_Your assignment:_
Filter this listing down to the lines that contain the word "breathing", and copy them.
=== Begin Enclosure ===
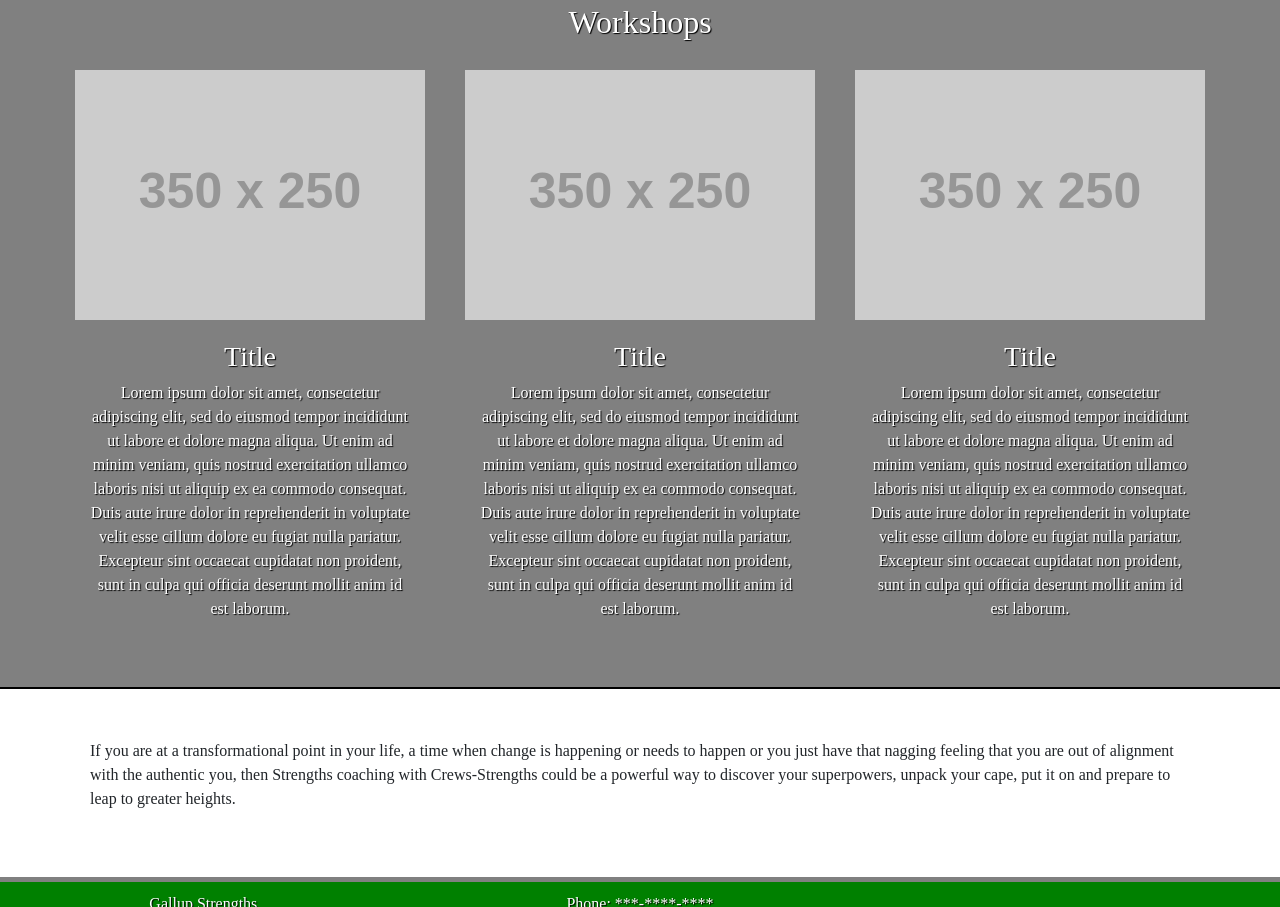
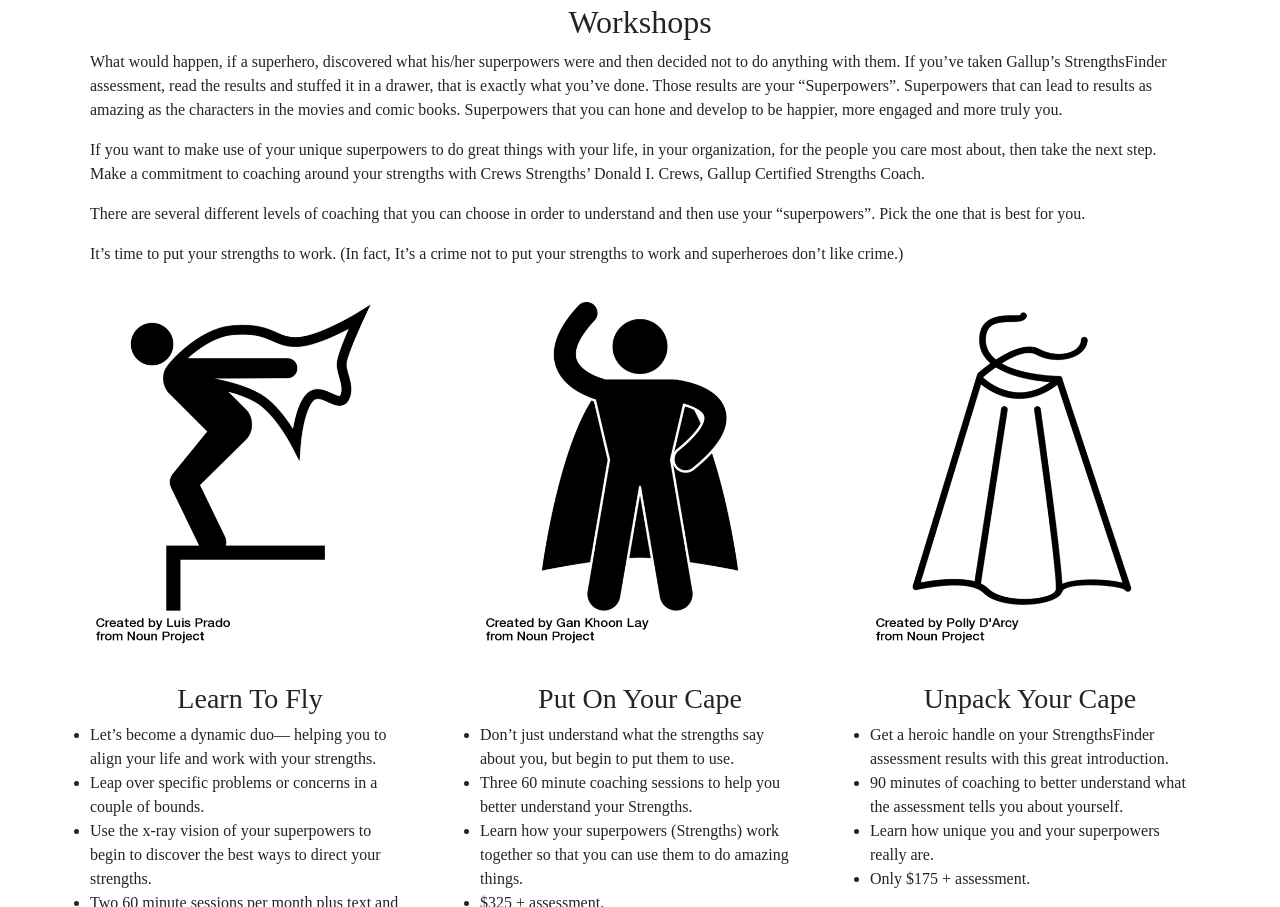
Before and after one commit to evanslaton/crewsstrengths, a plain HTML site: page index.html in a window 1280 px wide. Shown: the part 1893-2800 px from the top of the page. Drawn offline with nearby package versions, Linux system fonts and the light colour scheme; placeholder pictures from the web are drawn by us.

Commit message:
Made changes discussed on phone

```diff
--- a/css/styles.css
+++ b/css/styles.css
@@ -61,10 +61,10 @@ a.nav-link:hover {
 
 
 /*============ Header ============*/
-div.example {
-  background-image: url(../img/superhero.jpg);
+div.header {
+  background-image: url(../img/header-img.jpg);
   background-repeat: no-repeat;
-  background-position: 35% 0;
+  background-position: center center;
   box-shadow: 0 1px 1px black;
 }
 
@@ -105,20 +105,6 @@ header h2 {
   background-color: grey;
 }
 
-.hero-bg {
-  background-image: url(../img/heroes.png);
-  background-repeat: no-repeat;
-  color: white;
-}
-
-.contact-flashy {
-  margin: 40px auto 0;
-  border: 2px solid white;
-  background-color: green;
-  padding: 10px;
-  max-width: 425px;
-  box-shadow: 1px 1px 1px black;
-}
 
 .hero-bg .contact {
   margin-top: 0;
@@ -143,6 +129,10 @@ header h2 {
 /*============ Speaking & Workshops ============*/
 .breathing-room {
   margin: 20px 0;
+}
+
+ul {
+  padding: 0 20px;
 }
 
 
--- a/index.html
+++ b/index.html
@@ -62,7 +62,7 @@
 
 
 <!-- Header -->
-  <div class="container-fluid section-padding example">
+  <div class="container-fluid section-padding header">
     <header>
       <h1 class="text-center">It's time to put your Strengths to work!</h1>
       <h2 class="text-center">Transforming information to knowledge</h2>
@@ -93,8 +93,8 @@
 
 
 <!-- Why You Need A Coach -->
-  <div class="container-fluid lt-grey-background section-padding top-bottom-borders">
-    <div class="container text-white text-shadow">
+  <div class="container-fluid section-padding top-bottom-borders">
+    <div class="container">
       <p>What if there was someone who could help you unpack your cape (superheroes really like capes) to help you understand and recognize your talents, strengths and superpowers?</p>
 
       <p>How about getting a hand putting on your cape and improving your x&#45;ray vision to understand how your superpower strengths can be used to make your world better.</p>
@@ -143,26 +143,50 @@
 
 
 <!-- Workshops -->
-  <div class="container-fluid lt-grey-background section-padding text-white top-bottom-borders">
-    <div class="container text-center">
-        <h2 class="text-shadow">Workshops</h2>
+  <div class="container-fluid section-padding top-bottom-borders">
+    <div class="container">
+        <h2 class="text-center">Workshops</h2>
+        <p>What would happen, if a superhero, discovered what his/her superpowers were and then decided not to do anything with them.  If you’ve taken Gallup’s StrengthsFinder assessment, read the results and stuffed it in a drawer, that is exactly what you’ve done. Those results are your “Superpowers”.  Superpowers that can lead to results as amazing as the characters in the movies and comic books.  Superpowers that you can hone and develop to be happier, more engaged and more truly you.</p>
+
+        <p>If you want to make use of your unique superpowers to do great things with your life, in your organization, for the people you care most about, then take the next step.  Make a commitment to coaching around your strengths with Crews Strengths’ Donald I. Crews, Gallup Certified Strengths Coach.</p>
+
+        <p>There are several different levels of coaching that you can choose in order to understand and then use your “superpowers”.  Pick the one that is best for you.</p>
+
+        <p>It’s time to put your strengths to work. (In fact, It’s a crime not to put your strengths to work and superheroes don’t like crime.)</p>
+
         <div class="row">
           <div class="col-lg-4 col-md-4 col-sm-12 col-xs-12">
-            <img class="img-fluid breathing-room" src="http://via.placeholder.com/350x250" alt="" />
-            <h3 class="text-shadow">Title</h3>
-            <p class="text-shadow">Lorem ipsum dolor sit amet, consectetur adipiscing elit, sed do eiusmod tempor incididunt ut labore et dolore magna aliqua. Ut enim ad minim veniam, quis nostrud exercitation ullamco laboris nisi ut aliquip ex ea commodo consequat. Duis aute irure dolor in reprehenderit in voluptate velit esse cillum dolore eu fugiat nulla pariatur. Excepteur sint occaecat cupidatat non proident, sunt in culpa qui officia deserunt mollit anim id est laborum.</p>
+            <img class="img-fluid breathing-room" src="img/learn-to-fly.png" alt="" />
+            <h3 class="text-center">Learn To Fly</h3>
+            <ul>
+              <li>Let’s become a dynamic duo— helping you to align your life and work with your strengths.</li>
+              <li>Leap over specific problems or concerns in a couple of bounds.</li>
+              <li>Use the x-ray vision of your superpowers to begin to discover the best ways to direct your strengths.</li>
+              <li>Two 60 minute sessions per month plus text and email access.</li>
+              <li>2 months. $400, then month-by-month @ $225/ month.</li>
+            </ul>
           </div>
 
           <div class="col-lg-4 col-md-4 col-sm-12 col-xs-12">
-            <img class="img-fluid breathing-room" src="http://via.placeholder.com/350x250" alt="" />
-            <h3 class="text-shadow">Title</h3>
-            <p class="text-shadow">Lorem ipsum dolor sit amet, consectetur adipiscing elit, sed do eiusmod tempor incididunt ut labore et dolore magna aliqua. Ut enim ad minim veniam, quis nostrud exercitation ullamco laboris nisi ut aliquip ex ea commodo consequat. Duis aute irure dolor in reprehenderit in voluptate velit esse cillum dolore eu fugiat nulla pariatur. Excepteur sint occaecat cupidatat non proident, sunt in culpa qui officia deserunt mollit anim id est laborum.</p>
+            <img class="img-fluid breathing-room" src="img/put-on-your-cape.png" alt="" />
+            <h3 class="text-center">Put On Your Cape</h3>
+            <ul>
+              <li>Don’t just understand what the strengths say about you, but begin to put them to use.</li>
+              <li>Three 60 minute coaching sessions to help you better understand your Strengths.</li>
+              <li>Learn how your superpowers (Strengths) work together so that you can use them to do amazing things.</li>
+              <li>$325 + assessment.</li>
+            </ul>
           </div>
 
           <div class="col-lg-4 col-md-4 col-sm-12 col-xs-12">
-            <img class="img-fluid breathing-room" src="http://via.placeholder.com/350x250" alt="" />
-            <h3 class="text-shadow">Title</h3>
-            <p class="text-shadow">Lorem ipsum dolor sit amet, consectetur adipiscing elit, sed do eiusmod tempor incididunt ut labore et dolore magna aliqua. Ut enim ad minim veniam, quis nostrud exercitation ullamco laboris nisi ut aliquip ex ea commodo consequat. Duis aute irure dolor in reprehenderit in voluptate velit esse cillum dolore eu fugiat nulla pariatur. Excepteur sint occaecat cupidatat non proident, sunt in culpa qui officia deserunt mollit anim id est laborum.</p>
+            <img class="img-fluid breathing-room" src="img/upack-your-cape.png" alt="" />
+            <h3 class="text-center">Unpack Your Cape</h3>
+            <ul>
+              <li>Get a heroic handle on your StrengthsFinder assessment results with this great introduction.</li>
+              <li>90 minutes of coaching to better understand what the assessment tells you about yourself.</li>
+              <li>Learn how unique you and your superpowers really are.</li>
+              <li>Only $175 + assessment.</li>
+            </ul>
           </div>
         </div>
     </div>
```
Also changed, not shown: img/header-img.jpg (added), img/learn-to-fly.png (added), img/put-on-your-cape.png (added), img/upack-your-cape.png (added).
=== End Enclosure ===
=== Begin Enclosure ===
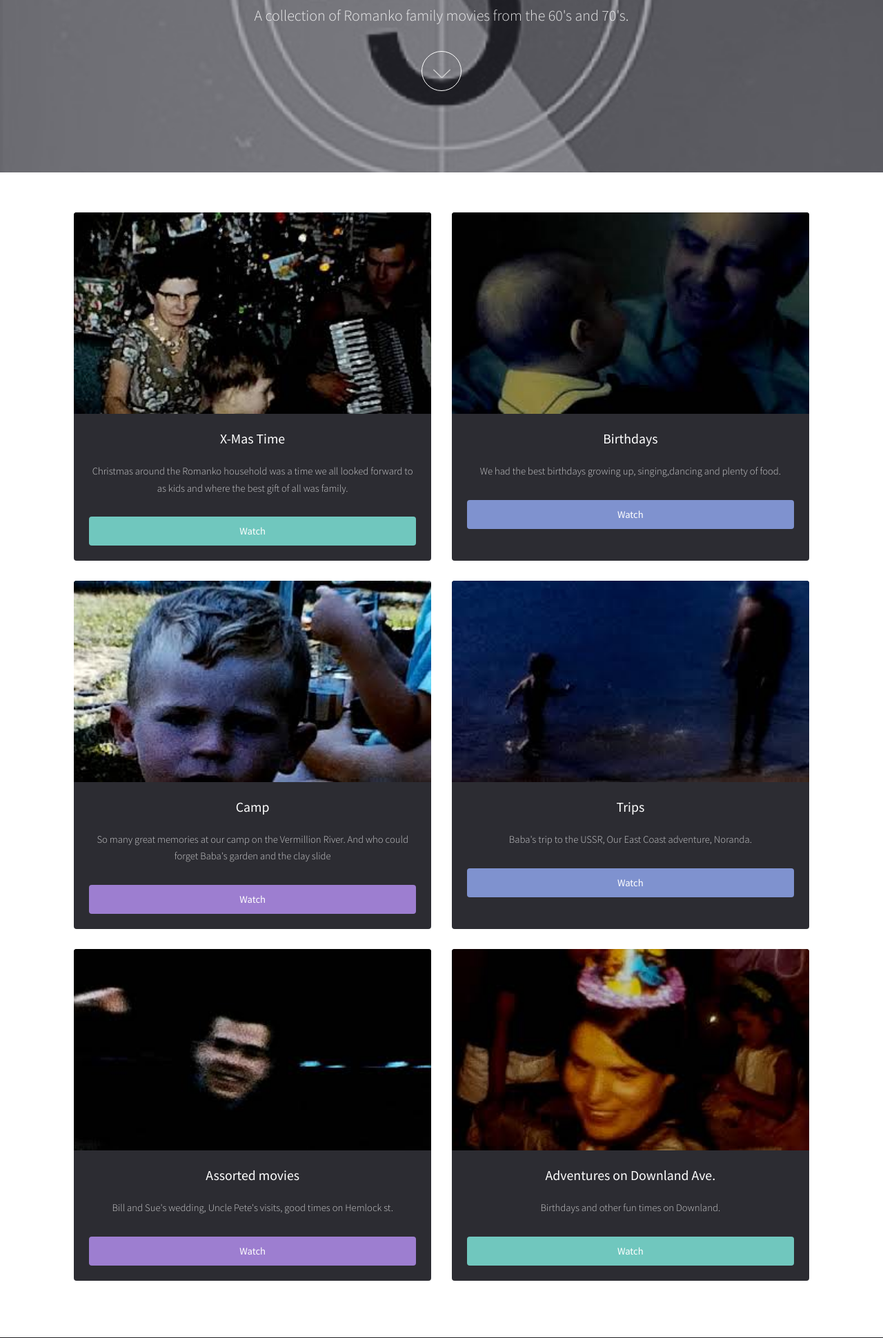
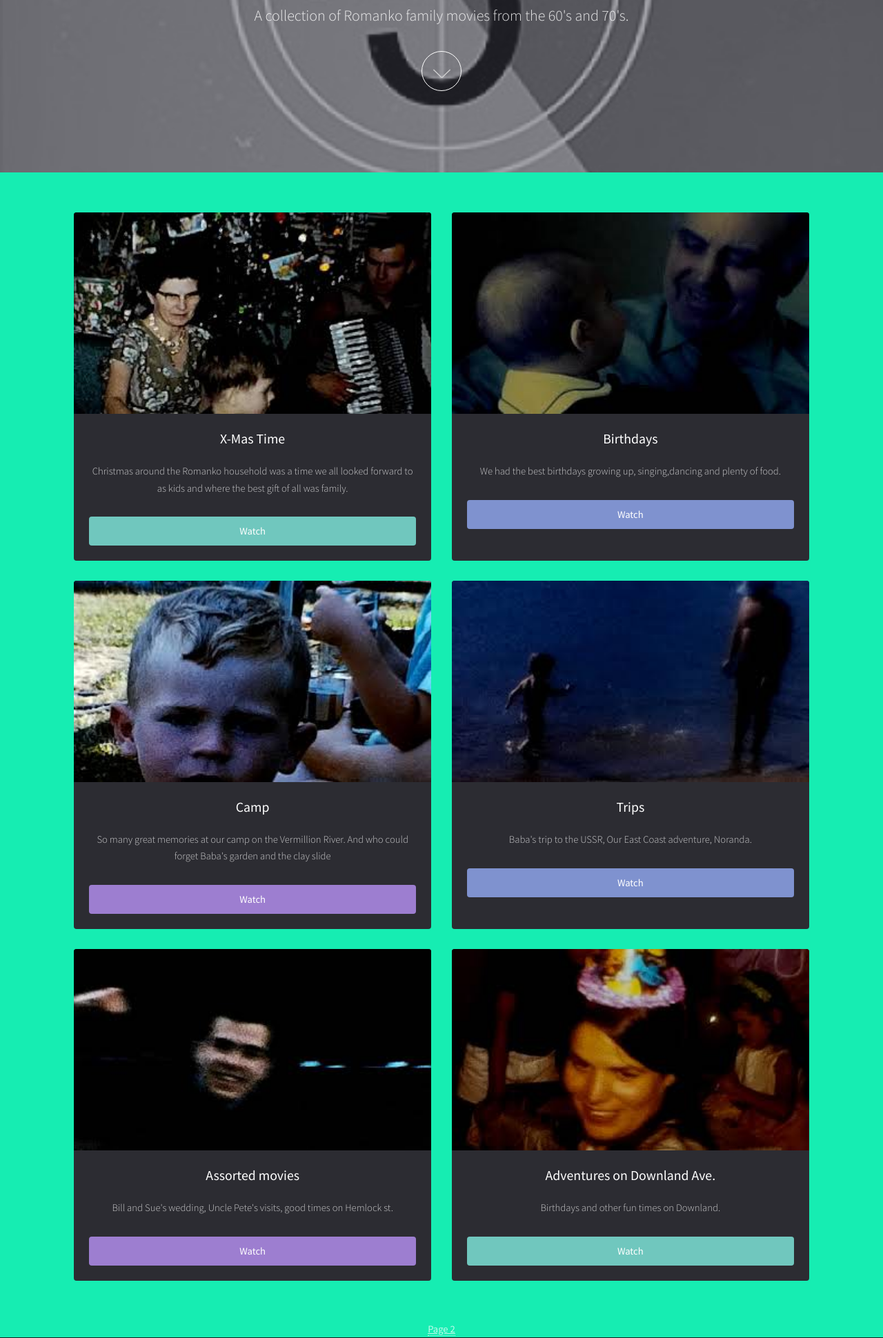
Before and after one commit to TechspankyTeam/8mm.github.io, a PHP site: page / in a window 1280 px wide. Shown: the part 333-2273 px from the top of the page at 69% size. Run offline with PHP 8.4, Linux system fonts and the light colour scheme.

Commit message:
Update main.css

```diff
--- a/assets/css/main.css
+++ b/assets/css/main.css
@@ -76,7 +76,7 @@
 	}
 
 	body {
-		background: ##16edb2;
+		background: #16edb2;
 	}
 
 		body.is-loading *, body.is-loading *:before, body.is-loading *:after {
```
=== End Enclosure ===
_Reply to the task:_
 .breathing-room {
-            <img class="img-fluid breathing-room" src="http://via.placeholder.com/350x250" alt="" />
+            <img class="img-fluid breathing-room" src="img/learn-to-fly.png" alt="" />
-            <img class="img-fluid breathing-room" src="http://via.placeholder.com/350x250" alt="" />
+            <img class="img-fluid breathing-room" src="img/put-on-your-cape.png" alt="" />
-            <img class="img-fluid breathing-room" src="http://via.placeholder.com/350x250" alt="" />
+            <img class="img-fluid breathing-room" src="img/upack-your-cape.png" alt="" />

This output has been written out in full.